▸ **Task prompt**: What lines in the following entries hold the word "true"? Copy each one.

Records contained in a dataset
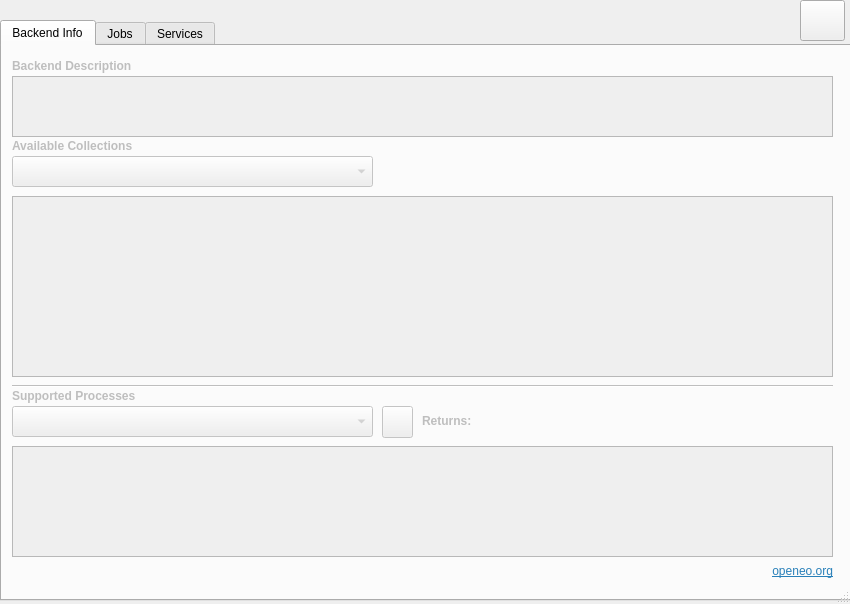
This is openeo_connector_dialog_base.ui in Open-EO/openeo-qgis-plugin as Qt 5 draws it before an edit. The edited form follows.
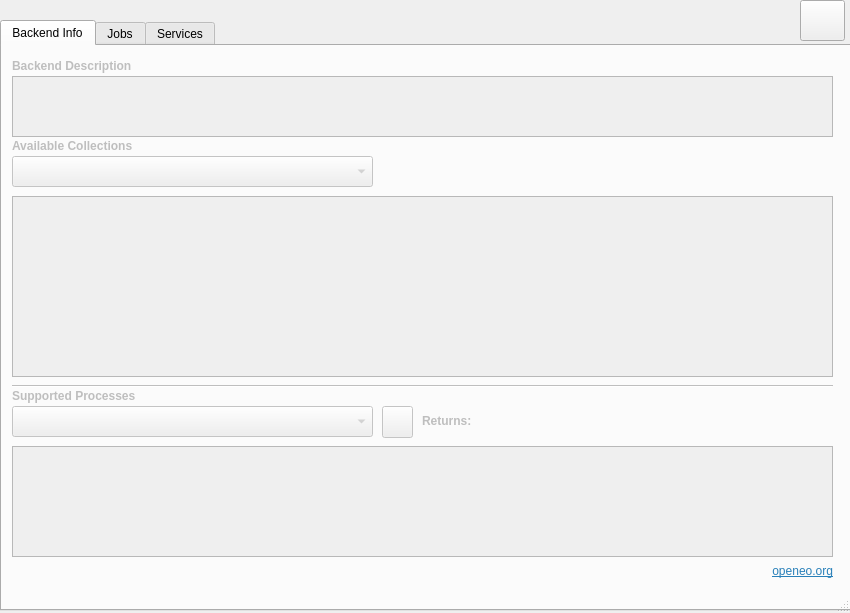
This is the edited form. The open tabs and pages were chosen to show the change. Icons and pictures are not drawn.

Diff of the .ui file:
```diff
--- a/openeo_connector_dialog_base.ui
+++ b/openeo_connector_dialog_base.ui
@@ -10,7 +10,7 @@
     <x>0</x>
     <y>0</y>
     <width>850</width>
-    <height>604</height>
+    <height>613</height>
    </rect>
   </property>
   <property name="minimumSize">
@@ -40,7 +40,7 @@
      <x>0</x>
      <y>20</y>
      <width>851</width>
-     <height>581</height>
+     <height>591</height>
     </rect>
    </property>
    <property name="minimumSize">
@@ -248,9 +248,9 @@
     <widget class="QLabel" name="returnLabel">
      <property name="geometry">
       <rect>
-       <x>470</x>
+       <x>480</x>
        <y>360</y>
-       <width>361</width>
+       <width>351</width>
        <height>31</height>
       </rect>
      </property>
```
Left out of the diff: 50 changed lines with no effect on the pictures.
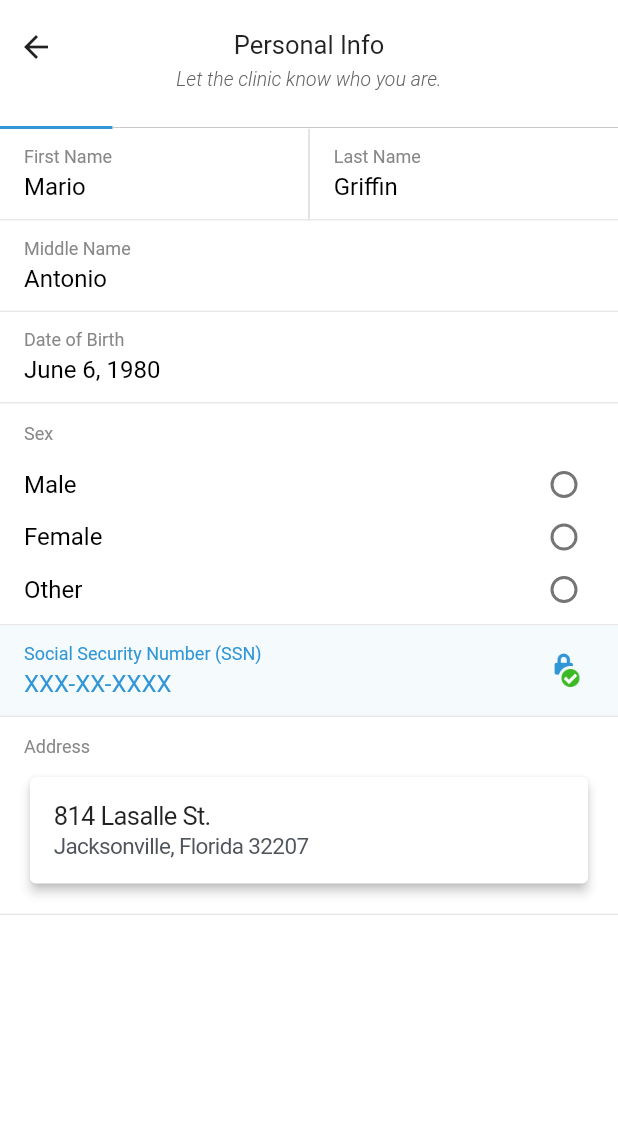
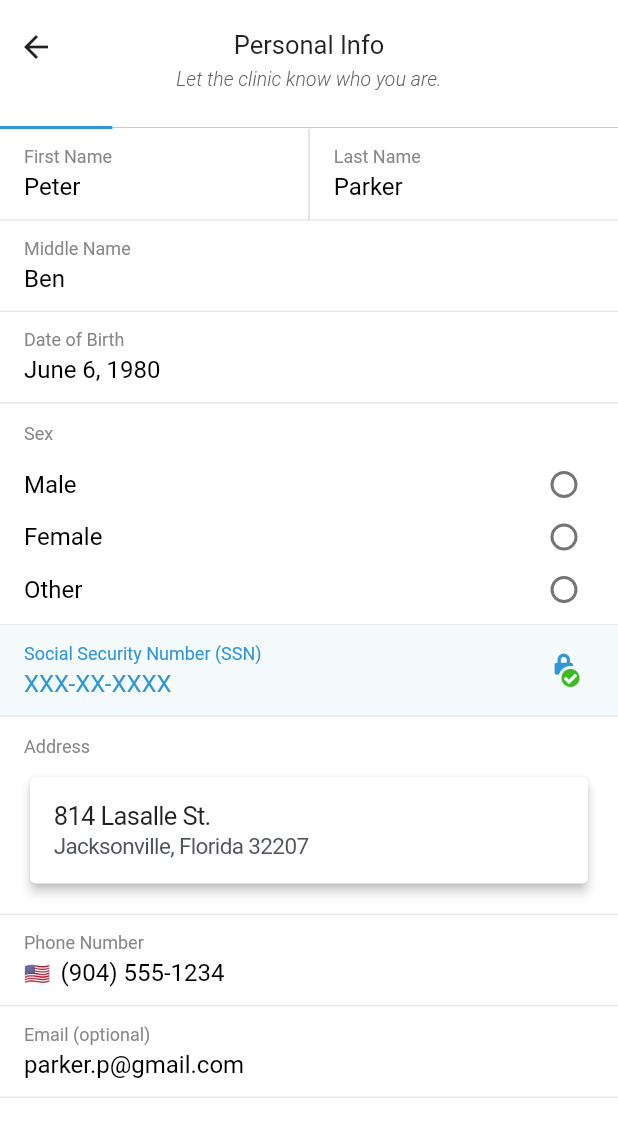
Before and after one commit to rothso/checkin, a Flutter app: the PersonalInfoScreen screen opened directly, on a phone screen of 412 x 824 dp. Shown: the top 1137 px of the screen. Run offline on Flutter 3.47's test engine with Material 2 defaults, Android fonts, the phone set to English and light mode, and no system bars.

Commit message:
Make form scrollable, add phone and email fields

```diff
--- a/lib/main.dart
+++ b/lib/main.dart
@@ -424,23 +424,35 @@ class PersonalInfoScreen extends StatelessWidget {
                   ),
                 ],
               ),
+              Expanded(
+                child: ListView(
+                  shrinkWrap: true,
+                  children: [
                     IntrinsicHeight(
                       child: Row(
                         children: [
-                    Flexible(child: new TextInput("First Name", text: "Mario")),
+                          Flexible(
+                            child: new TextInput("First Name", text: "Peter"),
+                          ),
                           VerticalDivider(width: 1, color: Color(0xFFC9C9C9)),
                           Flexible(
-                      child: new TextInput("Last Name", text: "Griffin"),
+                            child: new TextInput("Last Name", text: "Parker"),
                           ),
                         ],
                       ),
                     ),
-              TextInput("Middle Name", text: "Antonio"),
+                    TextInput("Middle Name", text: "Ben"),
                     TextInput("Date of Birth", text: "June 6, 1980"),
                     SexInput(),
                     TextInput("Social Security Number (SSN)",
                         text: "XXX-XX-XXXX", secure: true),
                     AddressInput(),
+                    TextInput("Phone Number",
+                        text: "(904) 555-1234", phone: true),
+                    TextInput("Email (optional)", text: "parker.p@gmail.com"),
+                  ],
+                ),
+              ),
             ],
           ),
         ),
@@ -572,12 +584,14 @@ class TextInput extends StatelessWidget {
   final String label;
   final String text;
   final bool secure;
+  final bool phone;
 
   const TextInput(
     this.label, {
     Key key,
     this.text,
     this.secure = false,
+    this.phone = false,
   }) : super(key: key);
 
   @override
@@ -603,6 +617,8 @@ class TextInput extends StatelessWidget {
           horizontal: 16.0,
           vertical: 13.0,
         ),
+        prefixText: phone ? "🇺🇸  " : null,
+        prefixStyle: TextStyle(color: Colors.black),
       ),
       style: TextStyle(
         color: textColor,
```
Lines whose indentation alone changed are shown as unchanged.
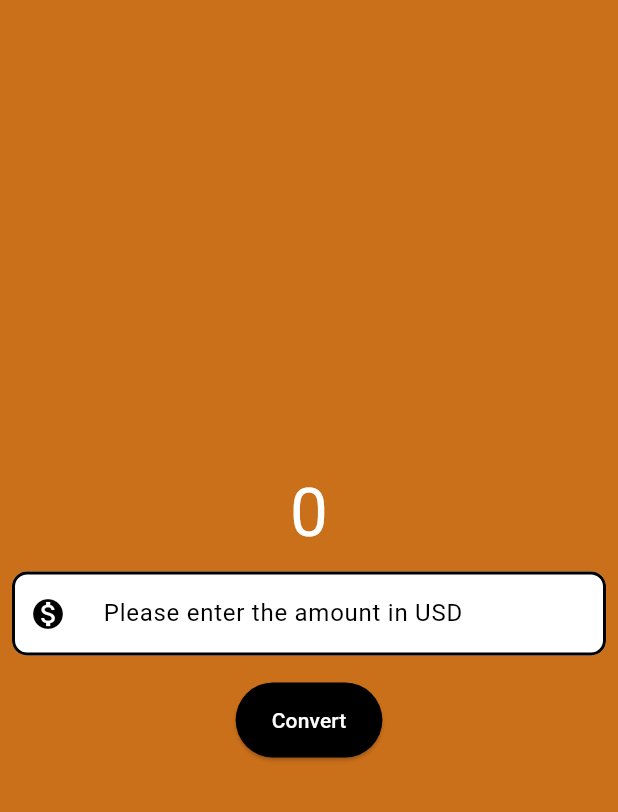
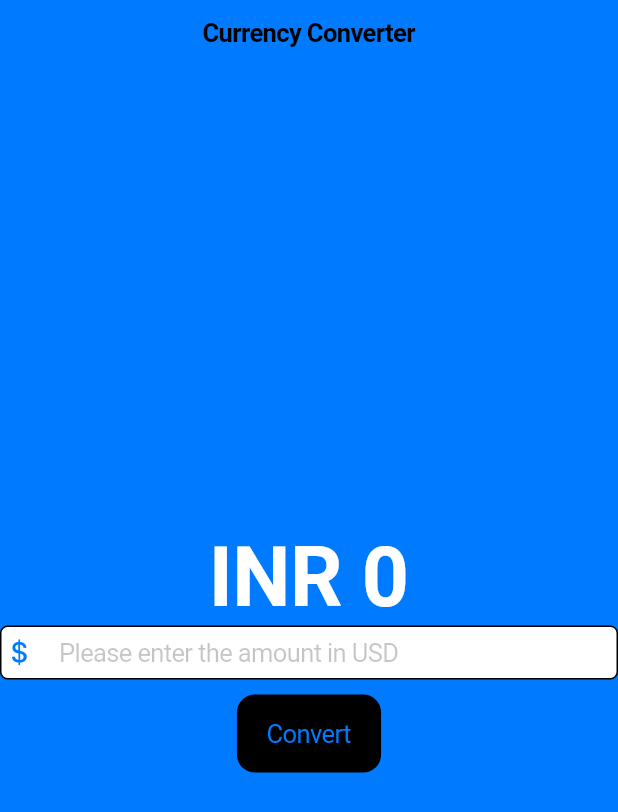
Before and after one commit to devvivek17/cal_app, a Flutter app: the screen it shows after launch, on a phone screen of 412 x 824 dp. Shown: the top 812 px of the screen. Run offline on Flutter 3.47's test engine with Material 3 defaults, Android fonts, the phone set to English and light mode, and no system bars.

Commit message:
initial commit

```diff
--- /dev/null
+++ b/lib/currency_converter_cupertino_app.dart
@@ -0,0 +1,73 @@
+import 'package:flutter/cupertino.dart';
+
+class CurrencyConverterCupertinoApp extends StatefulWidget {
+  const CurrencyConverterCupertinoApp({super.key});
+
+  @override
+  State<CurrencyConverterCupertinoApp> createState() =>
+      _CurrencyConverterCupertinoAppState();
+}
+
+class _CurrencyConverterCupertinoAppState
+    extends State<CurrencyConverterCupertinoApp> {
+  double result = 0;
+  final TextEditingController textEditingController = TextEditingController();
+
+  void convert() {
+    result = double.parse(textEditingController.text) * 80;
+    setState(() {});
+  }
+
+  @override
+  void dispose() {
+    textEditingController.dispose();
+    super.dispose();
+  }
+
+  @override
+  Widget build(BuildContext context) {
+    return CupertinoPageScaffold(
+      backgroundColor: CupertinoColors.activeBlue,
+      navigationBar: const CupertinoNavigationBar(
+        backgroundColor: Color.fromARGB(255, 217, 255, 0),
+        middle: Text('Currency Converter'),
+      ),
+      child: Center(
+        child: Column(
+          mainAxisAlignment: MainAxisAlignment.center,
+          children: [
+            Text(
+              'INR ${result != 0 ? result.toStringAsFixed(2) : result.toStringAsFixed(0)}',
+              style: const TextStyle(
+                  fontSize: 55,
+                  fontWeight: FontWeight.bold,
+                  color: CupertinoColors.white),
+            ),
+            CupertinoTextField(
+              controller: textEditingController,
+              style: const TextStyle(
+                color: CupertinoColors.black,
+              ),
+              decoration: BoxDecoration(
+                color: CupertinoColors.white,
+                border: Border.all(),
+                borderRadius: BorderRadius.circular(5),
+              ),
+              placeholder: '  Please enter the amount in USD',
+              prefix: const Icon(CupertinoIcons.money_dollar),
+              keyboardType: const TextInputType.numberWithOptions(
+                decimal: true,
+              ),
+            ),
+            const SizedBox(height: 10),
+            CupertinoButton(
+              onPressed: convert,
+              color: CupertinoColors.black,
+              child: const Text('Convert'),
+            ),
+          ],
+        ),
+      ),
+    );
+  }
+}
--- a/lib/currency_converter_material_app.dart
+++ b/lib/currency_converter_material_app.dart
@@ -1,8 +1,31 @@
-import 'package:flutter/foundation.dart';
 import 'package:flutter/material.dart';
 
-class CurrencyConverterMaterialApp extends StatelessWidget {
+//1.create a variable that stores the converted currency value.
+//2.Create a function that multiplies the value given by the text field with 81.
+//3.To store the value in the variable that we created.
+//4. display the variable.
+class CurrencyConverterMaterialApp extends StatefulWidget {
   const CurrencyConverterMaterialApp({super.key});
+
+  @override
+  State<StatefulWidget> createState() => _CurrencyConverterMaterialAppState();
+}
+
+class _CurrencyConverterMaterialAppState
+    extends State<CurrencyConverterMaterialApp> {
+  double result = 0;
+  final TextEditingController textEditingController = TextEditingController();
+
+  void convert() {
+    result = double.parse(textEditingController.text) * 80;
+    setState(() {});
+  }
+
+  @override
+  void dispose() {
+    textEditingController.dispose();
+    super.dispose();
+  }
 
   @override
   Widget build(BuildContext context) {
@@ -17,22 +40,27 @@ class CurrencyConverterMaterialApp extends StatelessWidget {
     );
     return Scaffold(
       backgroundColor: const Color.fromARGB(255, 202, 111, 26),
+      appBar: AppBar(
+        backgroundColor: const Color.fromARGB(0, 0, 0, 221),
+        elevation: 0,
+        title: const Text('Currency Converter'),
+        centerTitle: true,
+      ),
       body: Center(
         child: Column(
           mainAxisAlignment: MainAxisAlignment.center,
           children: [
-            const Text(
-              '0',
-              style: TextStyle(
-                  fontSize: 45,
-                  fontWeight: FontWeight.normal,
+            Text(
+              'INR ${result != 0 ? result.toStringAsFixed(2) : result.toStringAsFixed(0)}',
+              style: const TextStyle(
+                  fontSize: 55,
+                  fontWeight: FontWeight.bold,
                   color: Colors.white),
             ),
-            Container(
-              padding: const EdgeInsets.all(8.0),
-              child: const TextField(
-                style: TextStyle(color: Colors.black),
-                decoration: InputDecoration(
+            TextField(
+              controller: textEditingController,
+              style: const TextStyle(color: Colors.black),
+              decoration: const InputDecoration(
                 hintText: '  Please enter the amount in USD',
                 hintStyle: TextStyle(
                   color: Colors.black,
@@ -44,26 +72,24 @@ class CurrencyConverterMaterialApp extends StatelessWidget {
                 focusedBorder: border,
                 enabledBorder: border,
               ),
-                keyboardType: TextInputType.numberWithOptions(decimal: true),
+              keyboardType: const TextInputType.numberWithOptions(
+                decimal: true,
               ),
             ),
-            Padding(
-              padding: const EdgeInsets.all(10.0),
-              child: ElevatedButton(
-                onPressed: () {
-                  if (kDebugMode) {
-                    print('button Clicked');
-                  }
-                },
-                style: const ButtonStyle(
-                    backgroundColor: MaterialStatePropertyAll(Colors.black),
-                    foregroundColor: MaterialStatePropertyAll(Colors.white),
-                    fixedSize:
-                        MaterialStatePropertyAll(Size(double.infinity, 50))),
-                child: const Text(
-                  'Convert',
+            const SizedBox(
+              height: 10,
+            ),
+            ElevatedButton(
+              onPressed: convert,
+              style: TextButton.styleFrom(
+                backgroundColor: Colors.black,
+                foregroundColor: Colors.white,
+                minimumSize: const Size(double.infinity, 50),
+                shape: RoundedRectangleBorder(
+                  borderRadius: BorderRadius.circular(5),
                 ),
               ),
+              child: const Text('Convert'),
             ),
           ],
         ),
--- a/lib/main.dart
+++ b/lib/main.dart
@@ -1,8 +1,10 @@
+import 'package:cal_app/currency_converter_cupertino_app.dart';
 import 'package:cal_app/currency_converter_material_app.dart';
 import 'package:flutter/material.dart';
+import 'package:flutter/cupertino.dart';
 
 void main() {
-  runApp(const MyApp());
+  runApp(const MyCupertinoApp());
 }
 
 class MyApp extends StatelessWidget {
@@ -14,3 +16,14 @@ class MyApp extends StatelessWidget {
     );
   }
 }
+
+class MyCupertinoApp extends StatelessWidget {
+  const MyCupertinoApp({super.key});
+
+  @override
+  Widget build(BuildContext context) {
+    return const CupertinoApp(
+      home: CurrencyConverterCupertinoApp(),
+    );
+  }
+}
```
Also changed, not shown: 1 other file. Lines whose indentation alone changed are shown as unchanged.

▸ **Answer section**:
+                  shrinkWrap: true,
                         text: "XXX-XX-XXXX", secure: true),
+                        text: "(904) 555-1234", phone: true),
+                decimal: true,
+        centerTitle: true,
-                keyboardType: TextInputType.numberWithOptions(decimal: true),
+                decimal: true,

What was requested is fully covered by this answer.